We headed to a local gastronomic shop where Polina enthusiastically showed us some of the key ingredients used in Georgian cuisine. There was no pressure to buy anything and we walked away with a newly gained insight – a week later we went back to the same shop and filled our suitcases!
We then headed to a small restaurant and had our first taste of kinkhali – the famous Georgian dumpling with a mixture of fillings. Polina elegantly showed us how to eat kinkhali – putting pepper on the ‘handle’ so it doesn’t slip out of your hands (knives and forks are a big no, no) and then to skilfully ‘suck’ the soup before devouring the delicious filling and pastry. Apparently if you spill the soup, the ‘punishment’ is having to buy a round of cha-cha – the local spirit. We didn’t spill any but I wanted to try cha-cha. We did; it’s strong and you need to drink with caution, but what better way to try it than with our newfound friend Polina.
From there we headed through the beautiful back streets of old Tbilisi.
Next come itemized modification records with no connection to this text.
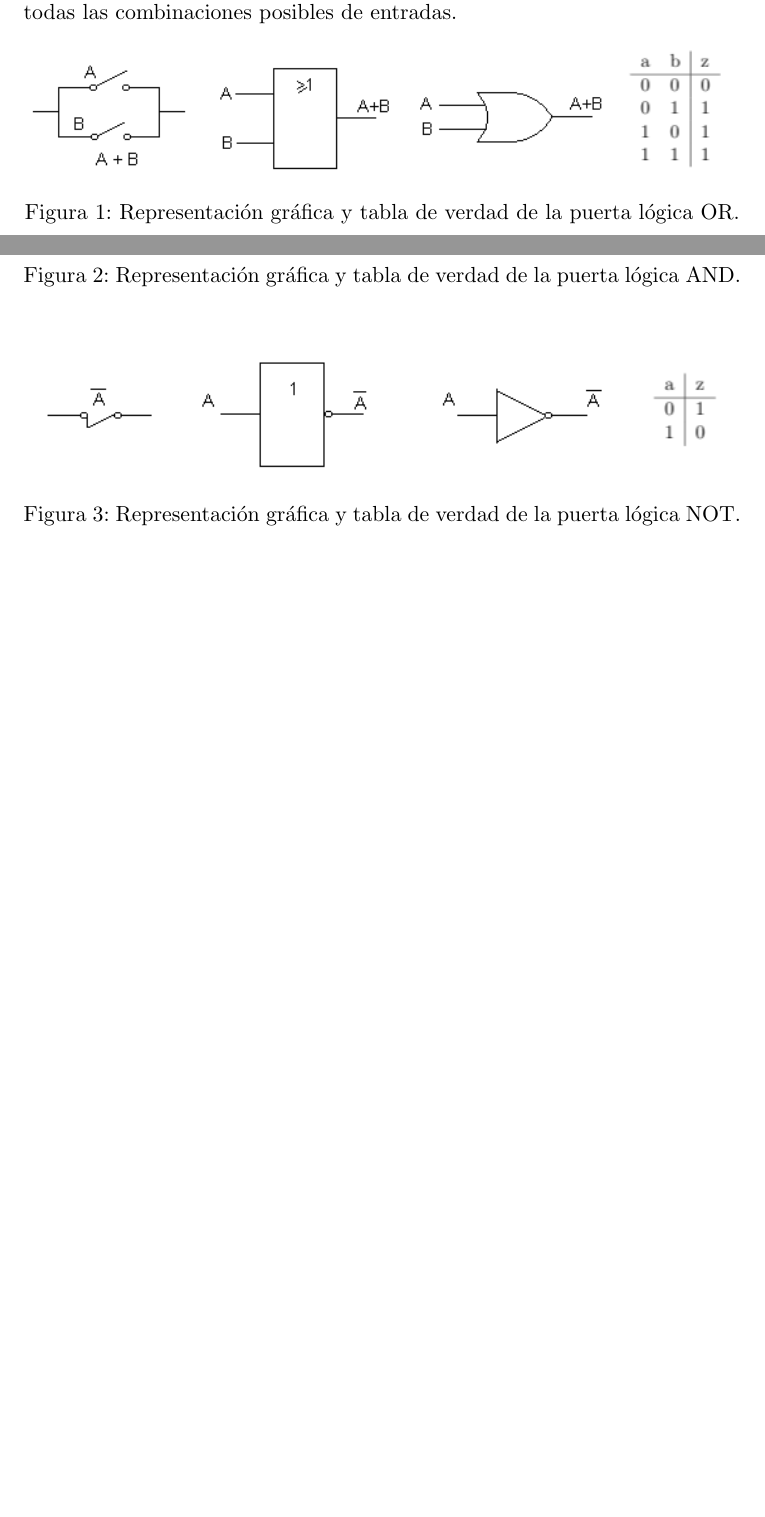
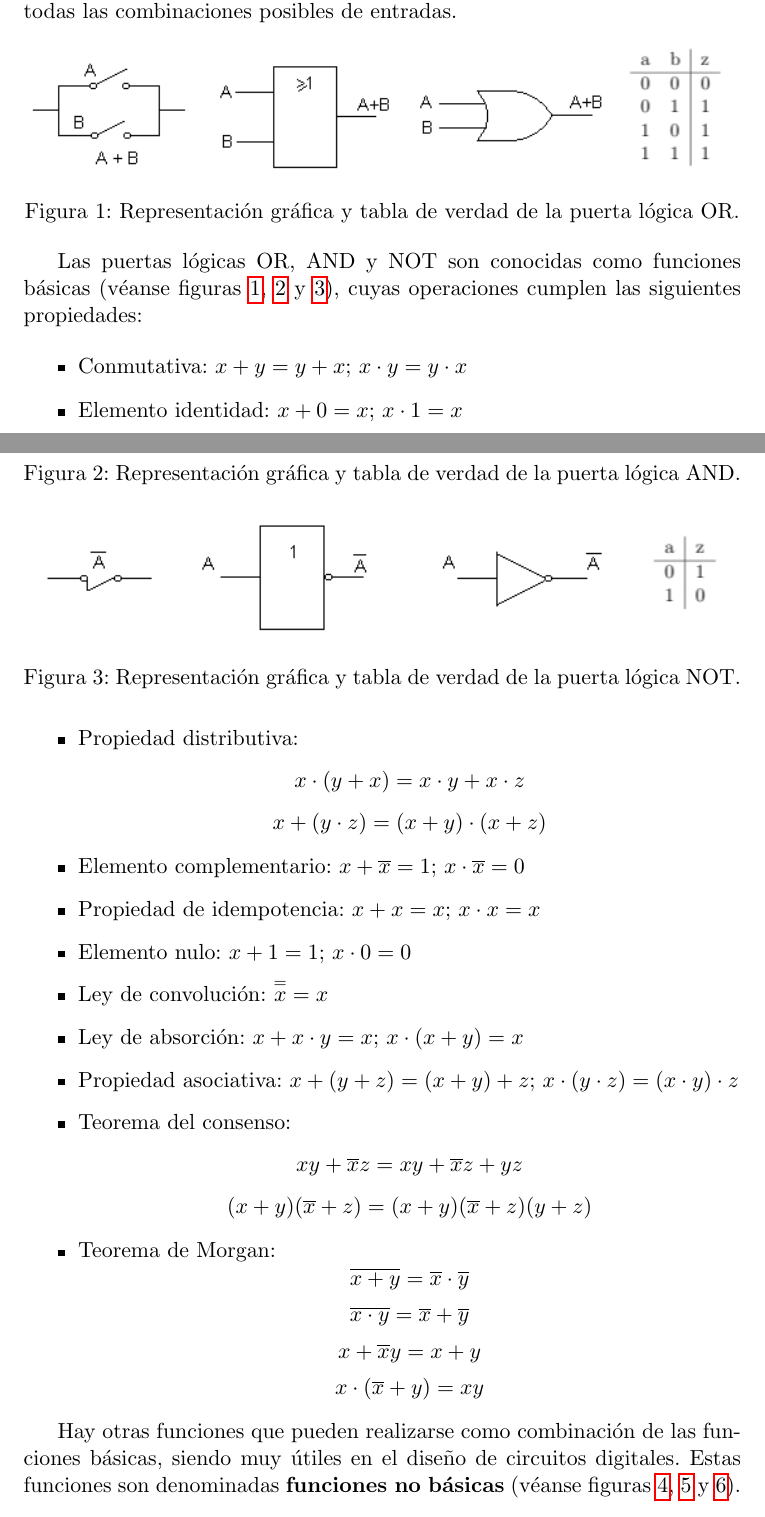
Before and after one commit to balonc/tex, a LaTeX document (Computación/Tecnología de computadores/tecnologiacomputadores.tex): two parts of pages 3 and 4 of 4 before the commit and two parts of pages 3 and 4 of 5 after it, joined at a grey line, cut so that both start at the same text, the shorter picture padded with empty space. Compiled offline with pdfLaTeX.

Commit message:
Añadida teoría de funciones lógicas y puertas lógicas

```diff
--- a/Computación/Tecnología de computadores/tecnologiacomputadores.tex
+++ b/Computación/Tecnología de computadores/tecnologiacomputadores.tex
@@ -12,6 +12,7 @@
 \usepackage{xcolor}
 \usepackage{mathtools}
 \usepackage{blkarray, bigstrut}
+\usepackage{stackrel}
 
 \title{Tecnología de computadores}
 \author{Francisco Javier Balón Aguilar}
@@ -76,6 +77,37 @@
       \label{boole-not}
     \end{figure}
 
+    Las puertas lógicas OR, AND y NOT son conocidas como funciones básicas (véanse figuras
+    \ref{boole-or}, \ref{boole-and} y \ref{boole-not}), cuyas operaciones cumplen las siguientes
+    propiedades:
+
+    \begin{itemize}
+      \item Conmutativa: $x+y=y+x$; $x\cdot y=y\cdot x$
+      \item Elemento identidad: $x+0=x$; $x\cdot1=x$
+      \item Propiedad distributiva:
+        \[x\cdot(y+x)=x\cdot y + x\cdot z\]
+        \[x+(y\cdot z)=(x+y)\cdot(x+z)\]
+      \item Elemento complementario: $x+\overline{x}=1$; $x\cdot\overline{x}=0$
+      \item Propiedad de idempotencia: $x+x=x$; $x\cdot x=x$
+      \item Elemento nulo: $x+1=1$; $x\cdot 0=0$
+      \item Ley de convolución: $ \stackbin{=}{x}=x$
+      \item Ley de absorción: $x+x\cdot y=x$; $x\cdot(x+y)=x$
+      \item Propiedad asociativa: $x+(y+z)=(x+y)+z$; $x\cdot(y\cdot z)=(x\cdot y)\cdot z$
+      \item Teorema del consenso:
+        \[xy+\overline{x}z=xy+\overline{x}z+yz\]
+        \[(x+y)(\overline{x}+z)=(x+y)(\overline{x}+z)(y+z)\]
+      \item Teorema de Morgan:
+        \[\overline{x+y}=\overline{x}\cdot\overline{y}\]
+        \[\overline{x\cdot y}=\overline{x}+\overline{y}\]
+        \[x+\overline{x}y=x+y\]
+        \[x\cdot(\overline{x}+y)=xy\]
+    \end{itemize}
+
+    Hay otras funciones que pueden realizarse como combinación de las funciones básicas,
+    siendo muy útiles en el diseño de circuitos digitales. Estas funciones son denominadas
+    \textbf{funciones no básicas} (véanse figuras \ref{boole-nor}, \ref{boole-nand} y
+    \ref{boole-xor}).
+
     \begin{figure}[htp]
       \centering
       \includegraphics[width=1\textwidth]{resources/boole-nor.png}
```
Houses were somehow still standing from years of disrepair but to be invited into the community courtyard of a group of houses, to learn how people live and share stories, is something we would never have been able to do ourselves. What a wonderful introduction to Georgia.
Our final stop was to what can only be described as someone’s basement where we were greeted by the most enthusiastic gentleman. His passion was tea, which is handy as so is my partner’s. He spent the next 30 minutes explaining all about ‘Soviet’ era tea, how it was prepared and distributed during Soviet times, and also the work that he is doing to bring Georgian tea to prominence on the world stage. This man knew his stuff and what a fascinating insight we received.
We spent the next week travelling around Georgia, but were now equipped with newfound skills of how to eat kinkhali, drink cha-cha like a local, and also where we should head to try all those other amazing varieties of Georgian khachapuri. Polina gave us a wonderful introduction to a wonderful ‘foodie’ destination. We sat proud in restaurants watching tourist try to eat kinkhali with a knife and fork whilst we ate like the locals.